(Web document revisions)
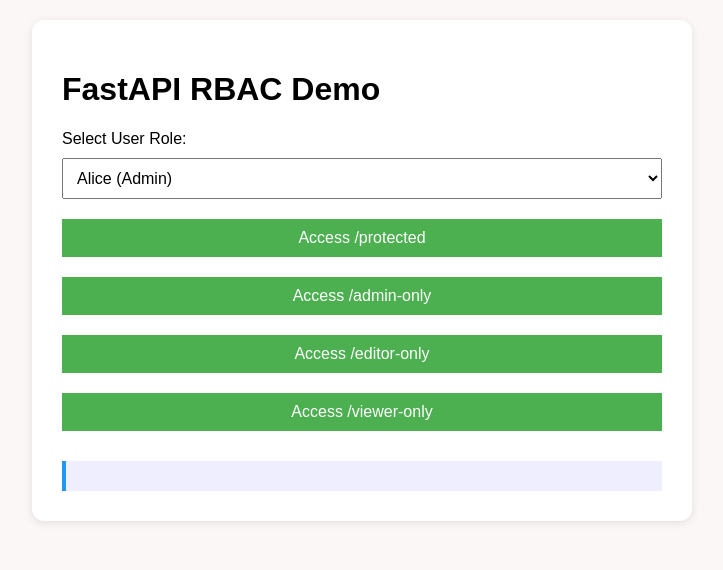
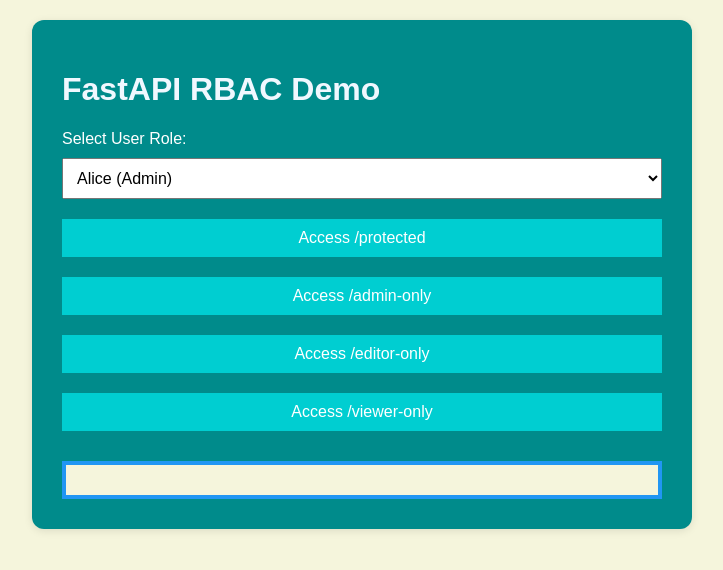
Before and after one commit to sumona-banerjeee/fastapi_proj, a plain HTML site: page static/index.html in a window 1280 px wide. Shown: the whole page, without its empty margins (278-1001 px from the left). Drawn offline with Linux system fonts and the light colour scheme; files that its build step writes are made by us from their sources; files whose address does not match are found by name.

Commit message:
Changes in CSS

```diff
--- a/static/index.html
+++ b/static/index.html
@@ -3,7 +3,7 @@
 <head>
   <meta charset="UTF-8" />
   <meta name="viewport" content="width=device-width, initial-scale=1.0"/>
-  <title>FastAPI RBAC Demo</title>
+  <title>FastAPI RBAC</title>
   <link rel="stylesheet" href="static/style.css" />
 </head>
 <body>
--- a/static/style.css
+++ b/static/style.css
@@ -1,13 +1,13 @@
 body {
   font-family: Arial, sans-serif;
-  background-color: #faf7f6;
+  background-color: beige;
   margin: 0;
   padding: 20px;
 }
 
 .container {
   max-width: 600px;
-  background: white;
+  background: darkcyan;
   padding: 30px;
   border-radius: 12px;
   box-shadow: 0 2px 8px rgba(0, 0, 0, 0.1);
@@ -22,7 +22,7 @@ select, button {
 }
 
 button {
-  background-color: #4caf50;
+  background-color:darkturquoise;
   color: white;
   border: none;
   cursor: pointer;
@@ -35,7 +35,25 @@ button:hover {
 .output {
   margin-top: 20px;
   padding: 15px;
-  background-color: #eef;
-  border-left: 4px solid #2196f3;
+  background-color: beige;
+  border: 4px solid #2196f3;
   word-break: break-word;
+  font-weight: bold;
 }
+
+h1 {
+    display: block;
+    color: aliceblue;
+    font-size: 2em;
+    margin-block-start: 0.67em;
+    margin-block-end: 0.67em;
+    margin-inline-start: 0px;
+    margin-inline-end: 0px;
+    font-weight: bold;
+    unicode-bidi: isolate;
+}
+
+label {
+    cursor: default;
+    color: white;
+}
```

» GOAL OF THE EXERCISE
What you return must match each record exactly and contain no images.

» ANSWER TO THIS PROBLEM
Before and after one commit to sumona-banerjeee/fastapi_proj, a plain HTML site: page static/index.html in a window 1280 px wide. Shown: the whole page, without its empty margins (278-1001 px from the left). Drawn offline with Linux system fonts and the light colour scheme; files that its build step writes are made by us from their sources; files whose address does not match are found by name.

Commit message:
Changes in CSS

```diff
--- a/static/index.html
+++ b/static/index.html
@@ -3,7 +3,7 @@
 <head>
   <meta charset="UTF-8" />
   <meta name="viewport" content="width=device-width, initial-scale=1.0"/>
-  <title>FastAPI RBAC Demo</title>
+  <title>FastAPI RBAC</title>
   <link rel="stylesheet" href="static/style.css" />
 </head>
 <body>
--- a/static/style.css
+++ b/static/style.css
@@ -1,13 +1,13 @@
 body {
   font-family: Arial, sans-serif;
-  background-color: #faf7f6;
+  background-color: beige;
   margin: 0;
   padding: 20px;
 }
 
 .container {
   max-width: 600px;
-  background: white;
+  background: darkcyan;
   padding: 30px;
   border-radius: 12px;
   box-shadow: 0 2px 8px rgba(0, 0, 0, 0.1);
@@ -22,7 +22,7 @@ select, button {
 }
 
 button {
-  background-color: #4caf50;
+  background-color:darkturquoise;
   color: white;
   border: none;
   cursor: pointer;
@@ -35,7 +35,25 @@ button:hover {
 .output {
   margin-top: 20px;
   padding: 15px;
-  background-color: #eef;
-  border-left: 4px solid #2196f3;
+  background-color: beige;
+  border: 4px solid #2196f3;
   word-break: break-word;
+  font-weight: bold;
 }
+
+h1 {
+    display: block;
+    color: aliceblue;
+    font-size: 2em;
+    margin-block-start: 0.67em;
+    margin-block-end: 0.67em;
+    margin-inline-start: 0px;
+    margin-inline-end: 0px;
+    font-weight: bold;
+    unicode-bidi: isolate;
+}
+
+label {
+    cursor: default;
+    color: white;
+}
```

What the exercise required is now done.